**The FDA has asked Pfizer to pull Bextra off the market. Bextra is a COX-2 inhibitor, like Vioxx (remember Vioxx?). The problem, according to the FDA, is that Bextra has a raft of serious side effects (like Vioxx), including cardiovascular problems, stroke, and "a potentially life-threatening skin condition called Stevens-Johnson syndrome, an allergic reaction that usually begins as a blistering of the mouth and lips and can spread to the rest of the body." And, for all the risks, it has no added advantages as a painkiller.
I don't know for sure that the research that brought Bextra to market tested it against a placebo instead of against other well-characterized painkillers ... but it wouldn't surprise me.
**Stephen Johnson, President Bush's choice to head the EPA may have his nomination blocked owing to ethical concerns about an EPA study he oversaw about children and pesticides. While the study has been suspended, it has not been cancelled. The idea of the study was to identify families who used pesticides and monitor the children of these families to see if the family pesticide use was having any effects on the kids. The problem? In recruiting families for the study -- mostly low-income families -- the EPA did not make it sufficiently clear that they were only looking to study families already using pesticides in the home.
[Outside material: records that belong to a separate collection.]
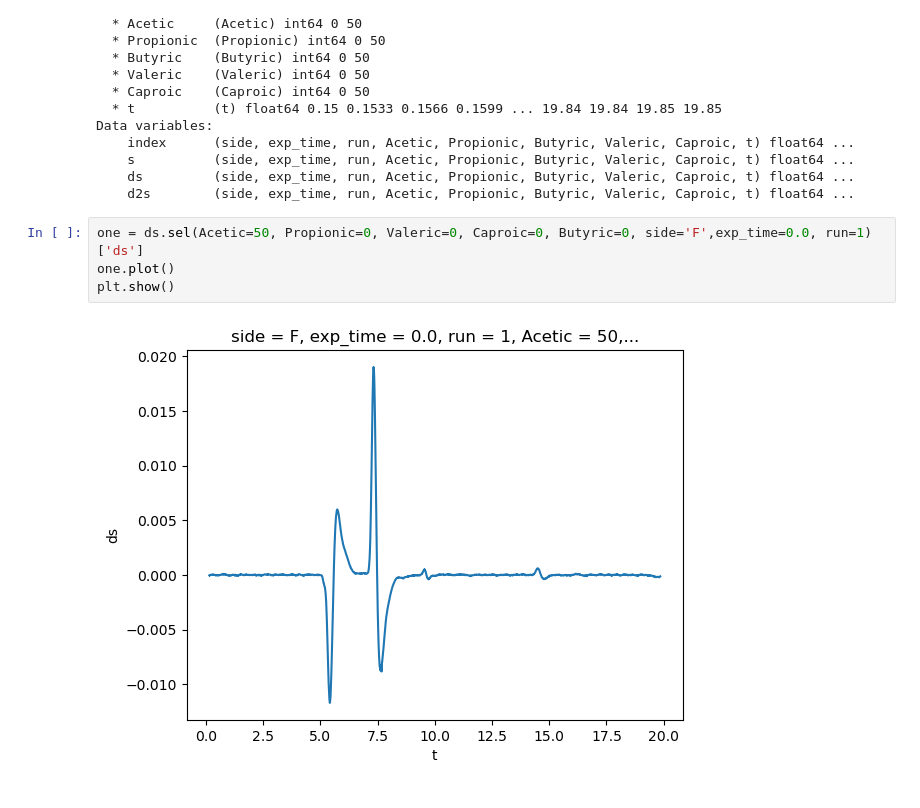
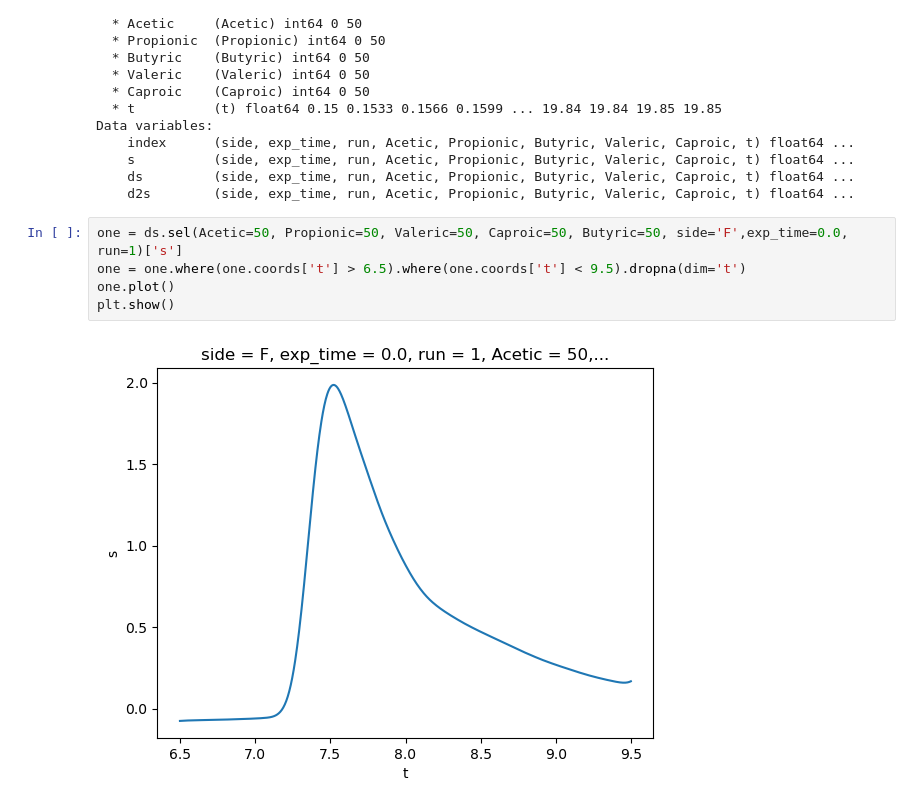
Before and after one commit to iblg/peak_resolver, a Jupyter notebook: peak_resolver/read_dataset.ipynb, the cells around one changed output. Drawn from its saved outputs; the diff is of its cells as text.

```diff
--- a/peak_resolver/read_dataset.ipynb
+++ b/peak_resolver/read_dataset.ipynb
@@ -39,8 +39,9 @@ Data variables:
     ds         (side, exp_time, run, Acetic, Propionic, Butyric, Valeric, Caproic, t) float64 ...
     d2s        (side, exp_time, run, Acetic, Propionic, Butyric, Valeric, Caproic, t) float64 ...
 # %%
-one = ds.sel(Acetic=50, Propionic=0, Valeric=0, Caproic=0, Butyric=0, side='F',exp_time=0.0, run=1)['ds']
+one = ds.sel(Acetic=50, Propionic=50, Valeric=50, Caproic=50, Butyric=50, side='F',exp_time=0.0, run=1)['s']
+one = one.where(one.coords['t'] > 6.5).where(one.coords['t'] < 9.5).dropna(dim='t')
 one.plot()
 plt.show()
 # %% [output]
-[figure, old version]
+[figure, new version]
```
Also changed, not shown: 2 other files.
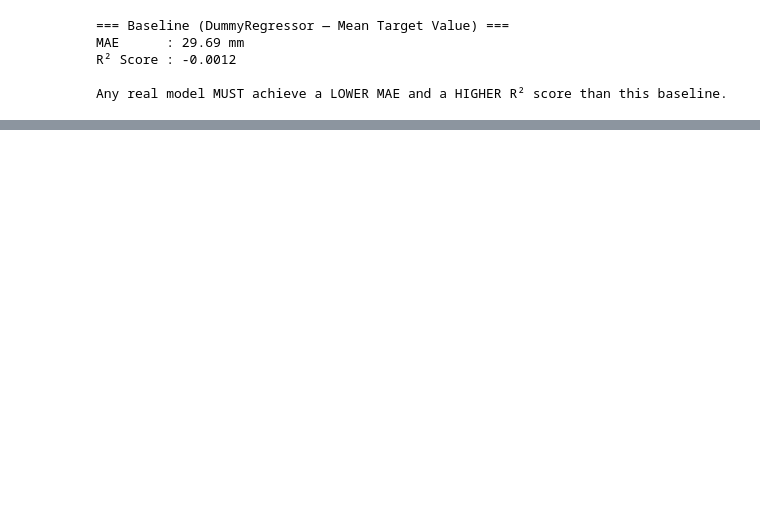
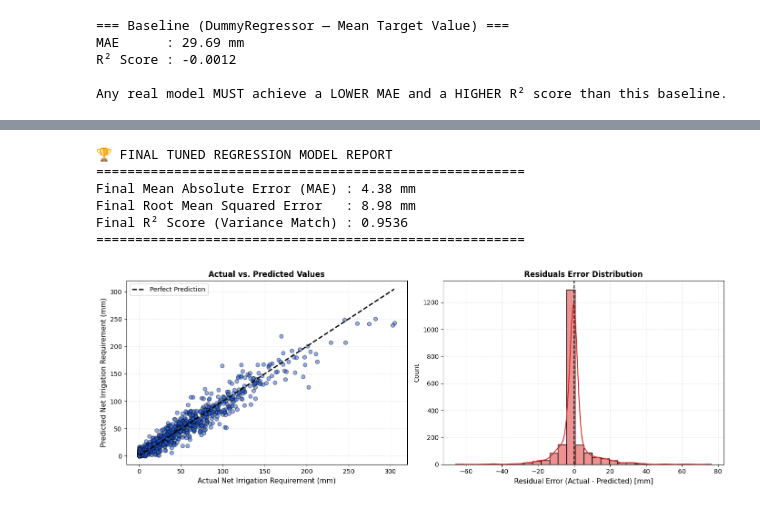
Before and after one commit to ShabeebMhd/Irrigation-water-requirement-prediction, a Jupyter notebook: Preprocessing/Irrigation water requirement prediction.ipynb, the cells around one changed output, grey strips where cells are left out. Saved outputs shown, nothing was run; the diff lists cells and outputs as text; code cells hidden in the pictures; blank space fills up the shorter version.

```diff
--- a/Preprocessing/Irrigation water requirement prediction.ipynb
+++ b/Preprocessing/Irrigation water requirement prediction.ipynb
@@ -816,0 +835,6 @@ plt.show()
+# %%
+# The elite, dynamic pandas execution way
+X_train_selected = X_train_final[limited_features]
+X_test_selected  = X_test_final[limited_features]
+
+print(f"\nFinal Ready Shapes ➔ Train: {X_train_selected.shape} | Test: {X_test_selected.shape}\n")
@@ -816,0 +962,53 @@ plt.show()
+# %%
+import numpy as np
+import pandas as pd
+import matplotlib.pyplot as plt
+import seaborn as sns
+from sklearn.metrics import mean_absolute_error, mean_squared_error, r2_score
+
+# 1. FIXED: Predict on your SELECTED test features to match y_test sample sizes
+y_pred = best_rf_model.predict(X_test_selected)
+
+# 2. Calculate Final Performance Metrics on Unseen Test Data
+final_mae = mean_absolute_error(y_test, y_pred)
+final_rmse = np.sqrt(mean_squared_error(y_test, y_pred))
+final_r2 = r2_score(y_test, y_pred)
+
+print("🏆 FINAL TUNED REGRESSION MODEL REPORT")
+print("=" * 55)
+print(f"Final Mean Absolute Error (MAE) : {final_mae:.2f} mm")
+print(f"Final Root Mean Squared Error   : {final_rmse:.2f} mm")
+print(f"Final R² Score (Variance Match) : {final_r2:.4f}")
+print("=" * 55)
+
+# 3. Structural Evaluation Graphics
+fig, axes = plt.subplots(1, 2, figsize=(14, 5))
+
+# Plot A: Prediction vs Actuals (Ideally a tight diagonal 45-degree line)
+axes[0].scatter(y_test, y_pred, alpha=0.5, color='#2563EB', edgecolors='k')
+ideal_line = [min(y_test), max(y_test)]
+axes[0].plot(ideal_line, ideal_line, 'k--', linewidth=2, label='Perfect Prediction')
+axes[0].set_xlabel('Actual Net Irrigation Requirement (mm)', fontsize=11)
+axes[0].set_ylabel('Predicted Net Irrigation Requirement (mm)', fontsize=11)
+axes[0].set_title('Actual vs. Predicted Values', fontsize=12, fontweight='bold')
+axes[0].legend()
+axes[0].grid(True, linestyle=':', alpha=0.6)
+
+# Plot B: Residuals Distribution (Checks if errors are normally distributed around 0)
+residuals = y_test - y_pred
+sns.histplot(residuals, kde=True, color='#DC2626', ax=axes[1], bins=30)
+axes[1].axvline(x=0, color='black', linestyle='--', linewidth=1.5)
+axes[1].set_xlabel('Residual Error (Actual - Predicted) [mm]', fontsize=11)
+axes[1].set_title('Residuals Error Distribution', fontsize=12, fontweight='bold')
+axes[1].grid(True, linestyle=':', alpha=0.6)
+
+plt.tight_layout()
+plt.show()
+# %% [output]
+🏆 FINAL TUNED REGRESSION MODEL REPORT
+=======================================================
+Final Mean Absolute Error (MAE) : 4.38 mm
+Final Root Mean Squared Error   : 8.98 mm
+Final R² Score (Variance Match) : 0.9536
+=======================================================
+[figure, added]
```
Also changed, not shown: parts of 35 cells of this notebook.
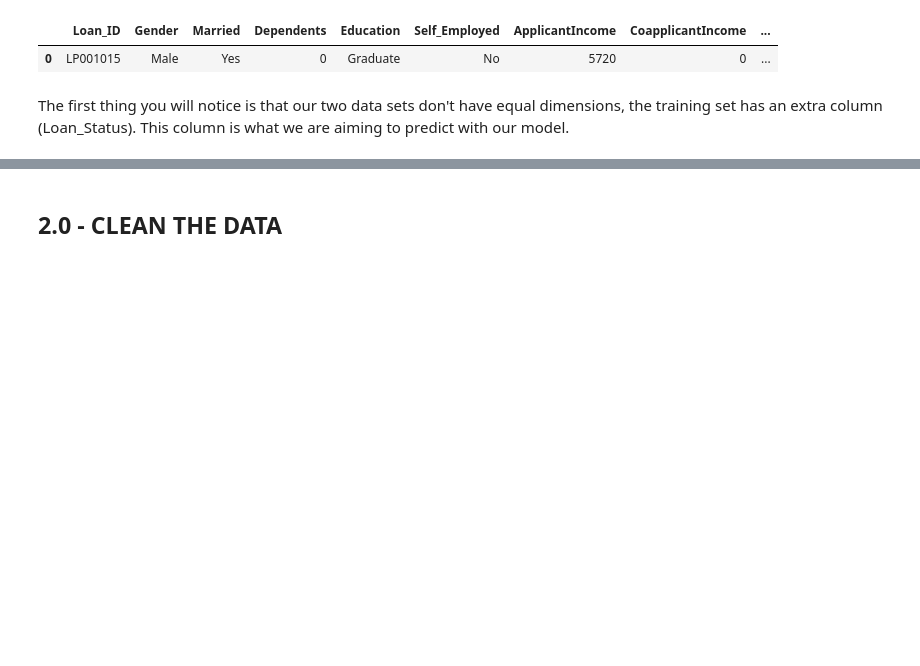
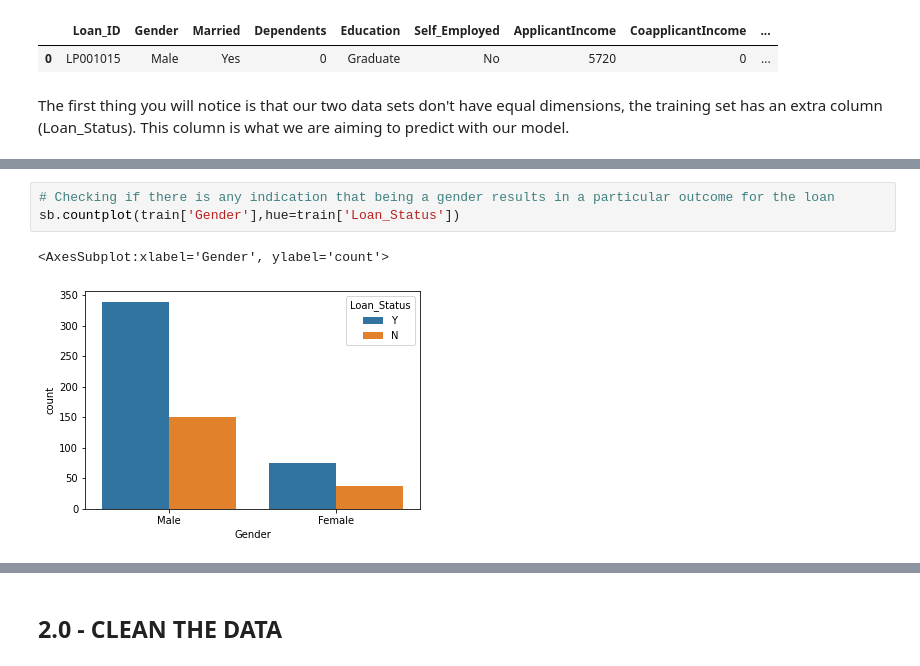
Before and after one commit to crhind/Intern-Basic-DataScience, a Jupyter notebook: intern.ipynb, the cells around one changed output, grey strips where cells are left out. Cells and saved outputs as stored; diff of their text form; blank space fills up the shorter version.

```diff
--- a/intern.ipynb
+++ b/intern.ipynb
@@ -42,0 +49,6 @@ The first thing you will notice is that our two data sets don't have equal dimen
+# %%
+# Checking if there is any indication that being a gender results in a particular outcome for the loan
+sb.countplot(train['Gender'],hue=train['Loan_Status'])
+# %% [output]
+<AxesSubplot:xlabel='Gender', ylabel='count'>
+[figure, added]
```
Also changed, not shown: parts of 36 cells of this notebook, 5 other files.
Plus, they offered about $900 and a free camcorder for participation. ("Hey honey, if we spray for roaches we can get some cash!") And, in recruiting families with babies as young as 3 months, it's not clear that the researchers provided potential participants with the information that is known about potential effects of pesticide exposure in babies and children.
Free and fully informed consent, anyone?
Oh, and it happens that the American Chemistry Council (an industry group) provided funding for the study in question. Not that that necessarily means there would be a conflict of interest ... but it could color the kind of information about pesticides being offered to potential participants in the study.
And speaking of conflicts of interest ...
**Due at least in part to the threatened departure of some prominent scientists, the NIH may relax its rules on conflicts of interest. The current rules prevent NIH administrators and scientists from holding lucrative consulting contracts with drug companies. They also require that NIH administrators and scientists divest themselves of stocks in biomedical companies and put real restrictions on consulting and other "work for hire" that academic scientists frequently do for extra income. But concerns have been raised over whether these strict rules will make it difficult to attract and retain talented researchers at the NIH. Further, the argument has been advanced that these protections against outside influence are more important for administrators than for research scientists. (Research scientists are pure of heart, after all.)
Now, I'm the last person who's going to tell you that researchers working for the government (or for public universities) are well-compensated. And the government does not have the buckets of money sitting around that is did in rosier economic times. But might there not still be reason to believe that consulting contracts with, or stock holdings in, private drug companies could have some influence on what the scientists see in their data?
Stay tuned for more updates from the world out there ...